"The vast majority of Americans think the political parties should be working together in Washington," Mark McKinnon, one of No Labels founders, said. Famed as an advertising and message guru for both of George W. Bush's presidential bids, McKinnon has also worked for Democrats over the years.
"We've got huge challenges and we're just trying to create a voice for the middle of America with No Labels," McKinnon added. This is not an attempt to create a third, moderate party, but to get Democrats and Republicans off their far-end-of-the-spectrum positions, McKinnon told CNN Radio.
While belonging to a party is not a bad thing in McKinnon's eyes, No Labels is an effort to get beyond the standard positions of Democrats and Republicans. The label conservative or liberal is what he'd like to banish, figuratively, so compromise is possible.
A couple hundred supporters of the idea were on hand in the caucus room. Legislators included Sen. Joe Manchin, D-West Virginia, and former Democratic Senator Evan Bayh of Indiana. A few Republican moderates back No Labels, including former Delaware Sen. Mike Castle.
The expectation of the group is that tens of thousands of Americans, frustrated at constant gridlock, will groundswell No Labels into a major movement that candidates will not be able to ignore next year.

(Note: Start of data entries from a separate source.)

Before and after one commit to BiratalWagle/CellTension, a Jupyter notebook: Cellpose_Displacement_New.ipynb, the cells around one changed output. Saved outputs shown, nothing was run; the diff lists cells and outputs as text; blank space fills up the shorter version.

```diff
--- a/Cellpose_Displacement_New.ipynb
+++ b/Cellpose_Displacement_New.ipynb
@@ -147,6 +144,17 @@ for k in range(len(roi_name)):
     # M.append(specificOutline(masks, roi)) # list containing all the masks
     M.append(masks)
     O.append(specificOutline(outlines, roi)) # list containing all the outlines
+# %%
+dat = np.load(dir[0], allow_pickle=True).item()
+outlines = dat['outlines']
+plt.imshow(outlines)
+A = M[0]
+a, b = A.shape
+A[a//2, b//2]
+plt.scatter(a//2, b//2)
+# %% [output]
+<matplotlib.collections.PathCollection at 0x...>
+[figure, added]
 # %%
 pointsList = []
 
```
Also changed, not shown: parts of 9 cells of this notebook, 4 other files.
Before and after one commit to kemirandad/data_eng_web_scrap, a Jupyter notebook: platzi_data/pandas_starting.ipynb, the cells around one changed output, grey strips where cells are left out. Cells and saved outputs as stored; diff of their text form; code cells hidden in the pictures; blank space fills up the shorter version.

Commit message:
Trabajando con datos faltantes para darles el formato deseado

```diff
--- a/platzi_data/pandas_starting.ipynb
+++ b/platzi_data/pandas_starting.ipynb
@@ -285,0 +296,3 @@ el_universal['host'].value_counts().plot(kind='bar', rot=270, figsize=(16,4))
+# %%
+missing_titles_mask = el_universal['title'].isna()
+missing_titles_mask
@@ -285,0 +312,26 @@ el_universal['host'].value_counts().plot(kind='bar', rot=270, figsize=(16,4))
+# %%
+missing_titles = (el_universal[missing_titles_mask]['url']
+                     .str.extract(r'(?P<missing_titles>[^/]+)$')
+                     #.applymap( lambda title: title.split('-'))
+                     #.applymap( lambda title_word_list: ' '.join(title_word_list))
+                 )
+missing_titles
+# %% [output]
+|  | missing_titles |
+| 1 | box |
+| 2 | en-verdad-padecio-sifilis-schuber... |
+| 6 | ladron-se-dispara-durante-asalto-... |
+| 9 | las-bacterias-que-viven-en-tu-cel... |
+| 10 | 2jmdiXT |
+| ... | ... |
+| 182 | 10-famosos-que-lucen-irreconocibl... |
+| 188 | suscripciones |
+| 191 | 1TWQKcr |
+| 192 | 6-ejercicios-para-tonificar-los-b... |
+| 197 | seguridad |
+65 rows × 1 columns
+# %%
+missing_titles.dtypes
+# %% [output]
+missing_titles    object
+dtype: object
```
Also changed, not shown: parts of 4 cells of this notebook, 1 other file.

Almost Contract with America-like, the group's goal they say is to implement many of the suggestions via rules changes that do not require legislation, just a certain amount of will.